Using the data below, return the stretch from the line that contains "pictures; blank space fills up the shorter version." through the line that contains "Also changed, not shown: parts of 14", both included, exactly as it stands and nothing beyond it.

Stored items

====================

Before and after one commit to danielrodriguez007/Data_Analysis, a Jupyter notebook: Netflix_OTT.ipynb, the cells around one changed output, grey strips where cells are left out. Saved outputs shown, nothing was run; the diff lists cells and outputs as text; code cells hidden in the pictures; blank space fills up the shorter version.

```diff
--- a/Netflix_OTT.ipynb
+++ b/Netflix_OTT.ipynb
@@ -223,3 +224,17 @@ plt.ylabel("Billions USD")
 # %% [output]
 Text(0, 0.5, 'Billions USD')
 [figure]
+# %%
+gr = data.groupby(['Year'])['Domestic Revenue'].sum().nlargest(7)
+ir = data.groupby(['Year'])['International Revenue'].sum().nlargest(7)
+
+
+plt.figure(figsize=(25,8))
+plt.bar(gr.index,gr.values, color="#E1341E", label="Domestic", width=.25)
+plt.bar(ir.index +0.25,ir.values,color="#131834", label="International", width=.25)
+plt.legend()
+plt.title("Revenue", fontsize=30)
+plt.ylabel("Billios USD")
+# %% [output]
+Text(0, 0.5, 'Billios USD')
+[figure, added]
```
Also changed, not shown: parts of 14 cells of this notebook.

====================

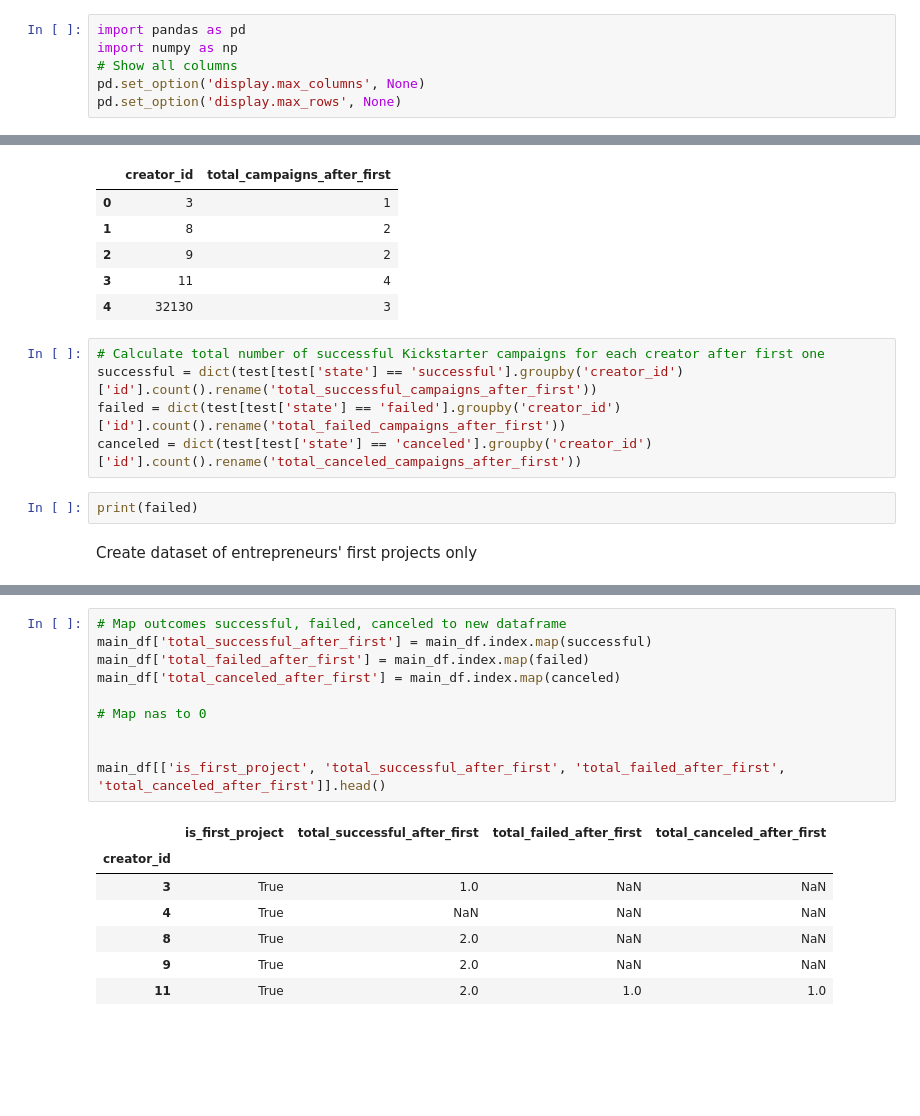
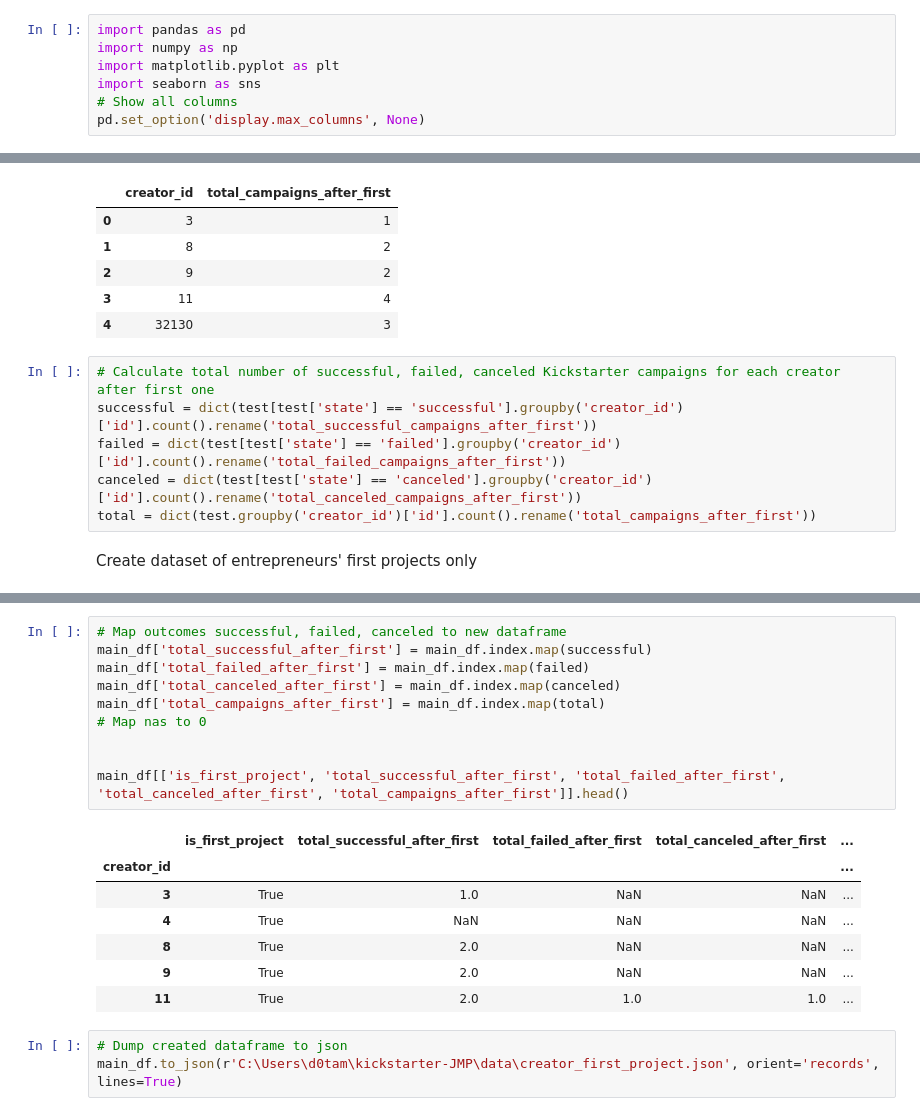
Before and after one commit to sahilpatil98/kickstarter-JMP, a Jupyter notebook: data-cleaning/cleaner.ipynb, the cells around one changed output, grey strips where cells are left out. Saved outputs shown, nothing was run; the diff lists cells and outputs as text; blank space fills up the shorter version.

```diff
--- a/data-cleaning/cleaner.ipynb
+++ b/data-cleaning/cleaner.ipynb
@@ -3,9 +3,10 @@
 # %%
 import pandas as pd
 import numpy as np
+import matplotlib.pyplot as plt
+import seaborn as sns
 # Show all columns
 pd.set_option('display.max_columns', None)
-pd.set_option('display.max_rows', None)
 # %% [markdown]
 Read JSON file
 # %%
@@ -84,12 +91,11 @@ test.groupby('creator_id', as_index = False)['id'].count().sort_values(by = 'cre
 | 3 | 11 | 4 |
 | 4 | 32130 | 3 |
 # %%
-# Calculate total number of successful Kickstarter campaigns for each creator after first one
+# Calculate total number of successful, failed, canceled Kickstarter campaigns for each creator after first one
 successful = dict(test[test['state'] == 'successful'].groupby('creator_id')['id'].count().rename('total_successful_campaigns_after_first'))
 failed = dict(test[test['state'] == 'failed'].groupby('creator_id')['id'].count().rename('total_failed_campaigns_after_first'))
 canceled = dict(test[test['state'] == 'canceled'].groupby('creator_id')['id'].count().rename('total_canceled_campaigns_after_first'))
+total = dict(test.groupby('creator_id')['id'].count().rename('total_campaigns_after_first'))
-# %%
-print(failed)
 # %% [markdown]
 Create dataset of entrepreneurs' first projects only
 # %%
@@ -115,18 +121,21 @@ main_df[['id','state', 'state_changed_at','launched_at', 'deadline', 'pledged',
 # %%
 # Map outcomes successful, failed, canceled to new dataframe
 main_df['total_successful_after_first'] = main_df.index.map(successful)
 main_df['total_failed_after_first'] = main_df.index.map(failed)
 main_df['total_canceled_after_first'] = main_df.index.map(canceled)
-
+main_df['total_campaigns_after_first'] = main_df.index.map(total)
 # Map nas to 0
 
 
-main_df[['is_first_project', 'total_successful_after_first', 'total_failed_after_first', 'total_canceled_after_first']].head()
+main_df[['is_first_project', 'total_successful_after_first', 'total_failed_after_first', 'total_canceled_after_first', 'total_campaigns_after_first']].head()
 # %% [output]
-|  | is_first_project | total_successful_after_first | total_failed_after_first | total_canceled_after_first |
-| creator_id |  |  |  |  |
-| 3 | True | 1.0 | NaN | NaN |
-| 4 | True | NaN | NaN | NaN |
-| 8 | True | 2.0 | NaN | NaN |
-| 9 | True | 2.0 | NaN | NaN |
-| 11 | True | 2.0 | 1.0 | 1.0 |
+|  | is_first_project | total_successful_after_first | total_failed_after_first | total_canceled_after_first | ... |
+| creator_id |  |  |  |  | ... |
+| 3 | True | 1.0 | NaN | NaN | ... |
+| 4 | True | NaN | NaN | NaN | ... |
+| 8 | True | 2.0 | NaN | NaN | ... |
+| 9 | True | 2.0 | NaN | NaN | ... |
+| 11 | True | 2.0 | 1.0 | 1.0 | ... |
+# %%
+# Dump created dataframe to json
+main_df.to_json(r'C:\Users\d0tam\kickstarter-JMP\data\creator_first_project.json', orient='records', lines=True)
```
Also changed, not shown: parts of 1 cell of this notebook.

====================

■ **Final answer**:
Before and after one commit to danielrodriguez007/Data_Analysis, a Jupyter notebook: Netflix_OTT.ipynb, the cells around one changed output, grey strips where cells are left out. Saved outputs shown, nothing was run; the diff lists cells and outputs as text; code cells hidden in the pictures; blank space fills up the shorter version.

```diff
--- a/Netflix_OTT.ipynb
+++ b/Netflix_OTT.ipynb
@@ -223,3 +224,17 @@ plt.ylabel("Billions USD")
 # %% [output]
 Text(0, 0.5, 'Billions USD')
 [figure]
+# %%
+gr = data.groupby(['Year'])['Domestic Revenue'].sum().nlargest(7)
+ir = data.groupby(['Year'])['International Revenue'].sum().nlargest(7)
+
+
+plt.figure(figsize=(25,8))
+plt.bar(gr.index,gr.values, color="#E1341E", label="Domestic", width=.25)
+plt.bar(ir.index +0.25,ir.values,color="#131834", label="International", width=.25)
+plt.legend()
+plt.title("Revenue", fontsize=30)
+plt.ylabel("Billios USD")
+# %% [output]
+Text(0, 0.5, 'Billios USD')
+[figure, added]
```
Also changed, not shown: parts of 14 cells of this notebook.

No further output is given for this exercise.